ASSIGNED TASK —
Only the pictures are to be left out; set down the rest of the records exactly.

(SOURCE RECORDS Opens)

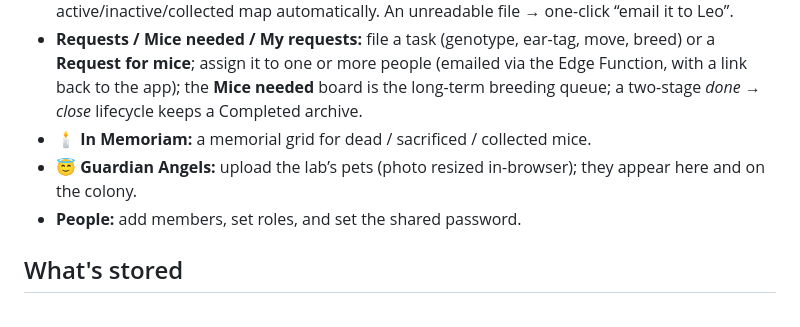
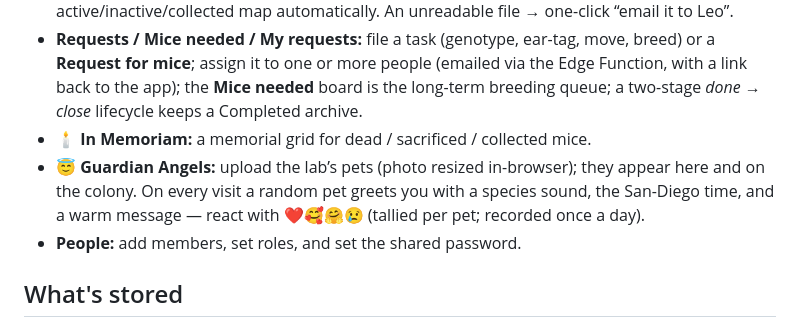
Before and after one commit to LeoMeow123/leelab-colony, a Markdown page: README.md, the part around the change. Rendered like a GitHub page.

```diff
--- a/README.md
+++ b/README.md
@@ -57,7 +57,7 @@ in Supabase Auth + RLS later makes it hard enforcement **without schema changes*
 - **Import (CSV/Excel):** we show the fields we need and **auto-match your columns** for you (your extra columns are ignored); **Owner** is a required picker (not read from the file); statuses like active/inactive/collected map automatically. An unreadable file → one-click “email it to Leo”.
 - **Requests / Mice needed / My requests:** file a task (genotype, ear-tag, move, breed) or a **Request for mice**; assign it to one or more people (emailed via the Edge Function, with a link back to the app); the **Mice needed** board is the long-term breeding queue; a two-stage *done → close* lifecycle keeps a Completed archive.
 - **🕯️ In Memoriam:** a memorial grid for dead / sacrificed / collected mice.
-- **😇 Guardian Angels:** upload the lab’s pets (photo resized in-browser); they appear here and on the colony.
+- **😇 Guardian Angels:** upload the lab’s pets (photo resized in-browser); they appear here and on the colony. On every visit a random pet greets you with a species sound, the San-Diego time, and a warm message — react with ❤️🥰🤗😢 (tallied per pet; recorded once a day).
 - **People:** add members, set roles, and set the shared password.
 
 ## What's stored
```
Also changed, not shown: docs/Colony_DB_Explained.md (+88 -50 lines).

(SOURCE RECORDS Closes)

WORKED SOLUTION —
Before and after one commit to LeoMeow123/leelab-colony, a Markdown page: README.md, the part around the change. Rendered like a GitHub page.

```diff
--- a/README.md
+++ b/README.md
@@ -57,7 +57,7 @@ in Supabase Auth + RLS later makes it hard enforcement **without schema changes*
 - **Import (CSV/Excel):** we show the fields we need and **auto-match your columns** for you (your extra columns are ignored); **Owner** is a required picker (not read from the file); statuses like active/inactive/collected map automatically. An unreadable file → one-click “email it to Leo”.
 - **Requests / Mice needed / My requests:** file a task (genotype, ear-tag, move, breed) or a **Request for mice**; assign it to one or more people (emailed via the Edge Function, with a link back to the app); the **Mice needed** board is the long-term breeding queue; a two-stage *done → close* lifecycle keeps a Completed archive.
 - **🕯️ In Memoriam:** a memorial grid for dead / sacrificed / collected mice.
-- **😇 Guardian Angels:** upload the lab’s pets (photo resized in-browser); they appear here and on the colony.
+- **😇 Guardian Angels:** upload the lab’s pets (photo resized in-browser); they appear here and on the colony. On every visit a random pet greets you with a species sound, the San-Diego time, and a warm message — react with ❤️🥰🤗😢 (tallied per pet; recorded once a day).
 - **People:** add members, set roles, and set the shared password.
 
 ## What's stored
```
Also changed, not shown: docs/Colony_DB_Explained.md (+88 -50 lines).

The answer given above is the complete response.